In a previous blog, I suggested some local nature reserves to explore near my home in Virginia. Understanding what a nature reserve is and its importance to future generations will help in motivating the public to take more interest in them and to support them. These nature reserves or preserves are home to numerous flora and fauna. Many of them have made the U.S. Fish & Wildlife Service’s protected species list to help ensure their survival. Let’s take a look at some of the threatened or endangered wildlife in nature reserves on the east coast.
1) American Alligator — These reptiles are related to the crocodile and can be found in the southeast region of the U.S., including Florida, Georgia and North Carolina. They have made the list because of hunting, poaching and loss of habitat. Recently, a massive 20-foot long alligator was spotted at the Circle B Bar Reserve in Lakeland, Florida.

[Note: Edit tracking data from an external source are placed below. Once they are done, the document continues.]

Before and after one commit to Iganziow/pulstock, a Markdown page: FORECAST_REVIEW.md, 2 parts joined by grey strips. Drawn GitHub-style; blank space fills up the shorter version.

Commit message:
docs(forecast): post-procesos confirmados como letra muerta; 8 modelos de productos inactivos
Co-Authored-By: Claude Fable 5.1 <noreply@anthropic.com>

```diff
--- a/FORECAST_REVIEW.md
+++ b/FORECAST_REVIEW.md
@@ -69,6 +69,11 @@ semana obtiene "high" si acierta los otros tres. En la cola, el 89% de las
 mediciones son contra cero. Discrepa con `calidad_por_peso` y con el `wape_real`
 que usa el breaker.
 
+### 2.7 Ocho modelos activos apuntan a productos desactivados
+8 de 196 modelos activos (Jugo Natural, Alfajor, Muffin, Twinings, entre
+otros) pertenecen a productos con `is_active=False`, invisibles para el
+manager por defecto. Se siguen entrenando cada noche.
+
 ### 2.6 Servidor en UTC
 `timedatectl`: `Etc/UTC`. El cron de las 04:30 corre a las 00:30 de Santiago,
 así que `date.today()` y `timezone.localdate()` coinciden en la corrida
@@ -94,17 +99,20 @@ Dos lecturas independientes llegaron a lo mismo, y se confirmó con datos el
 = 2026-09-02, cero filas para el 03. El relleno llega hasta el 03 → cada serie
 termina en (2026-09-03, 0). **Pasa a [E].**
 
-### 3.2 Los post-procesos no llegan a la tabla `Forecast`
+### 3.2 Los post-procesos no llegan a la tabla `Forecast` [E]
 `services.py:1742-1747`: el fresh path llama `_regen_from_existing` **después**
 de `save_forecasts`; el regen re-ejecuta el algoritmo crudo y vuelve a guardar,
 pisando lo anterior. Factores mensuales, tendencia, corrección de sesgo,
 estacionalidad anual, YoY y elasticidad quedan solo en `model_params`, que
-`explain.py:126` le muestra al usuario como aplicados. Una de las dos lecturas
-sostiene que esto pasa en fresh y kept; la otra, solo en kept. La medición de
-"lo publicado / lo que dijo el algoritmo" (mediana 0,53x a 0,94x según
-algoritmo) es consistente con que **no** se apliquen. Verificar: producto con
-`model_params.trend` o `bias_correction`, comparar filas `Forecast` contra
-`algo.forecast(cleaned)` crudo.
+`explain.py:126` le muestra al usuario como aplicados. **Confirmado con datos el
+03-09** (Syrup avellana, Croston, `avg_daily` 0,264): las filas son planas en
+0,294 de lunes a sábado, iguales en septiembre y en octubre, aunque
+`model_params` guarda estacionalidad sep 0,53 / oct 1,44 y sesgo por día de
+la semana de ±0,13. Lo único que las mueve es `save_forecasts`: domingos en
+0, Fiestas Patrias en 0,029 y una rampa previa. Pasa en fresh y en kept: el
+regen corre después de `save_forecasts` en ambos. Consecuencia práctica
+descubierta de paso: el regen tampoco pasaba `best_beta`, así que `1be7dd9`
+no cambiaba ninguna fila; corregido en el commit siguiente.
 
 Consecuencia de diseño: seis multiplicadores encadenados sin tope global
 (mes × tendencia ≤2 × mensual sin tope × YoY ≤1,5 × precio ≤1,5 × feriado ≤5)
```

2) Piping Plover — A bird known for its small size and yellow legs, it searches gravelly beaches for food. Its survival is threatened due to human activity on beaches. The number of this species is dwindling and has almost disappeared from the Great Lakes region.
3) Hay’s Spring Amphipod — Resembling a shrimp, this crustacean can be found in the crevasses and cracks of freshwater springs. What is interesting is that they are blind due to living in dark, small spaces. They have been found in Washington, D.C.’s Rock Creek Park.
4) New England Cottontail Rabbit — Found in parts of New England and New York, this rabbit is the only rabbit native to New England. The population is low due to the loss of young forest habitats, which consist of brush, densely growing trees and shrubs. Development, timber harvesting and wildfires are just a few reasons why young forests aren’t plentiful. It’s important to note that certain wildlife lives in young forests during certain parts of their life cycles.
5) Swamp Pink – A pink, cone-like plant, the Swamp Pink is found in wetlands and seepage areas in freshwater swamps in New Jersey, Delaware, Maryland, Georgia, North Carolina and South Carolina. Its protection became necessary as a result of many factors, including development, trampling, collecting, timber operations and habitat degradation, (e.g. sewage treatment discharge).
The majority of the wildlife that is protected in nature reserves are birds, reptiles, insects, and amphibians. Each state in our nation has its own list of wildlife that needs to be protected. Unfortunately, the lists keep growing for a myriad of reasons. It’s not too late to become involved in helping some of these species and their habitats flourish.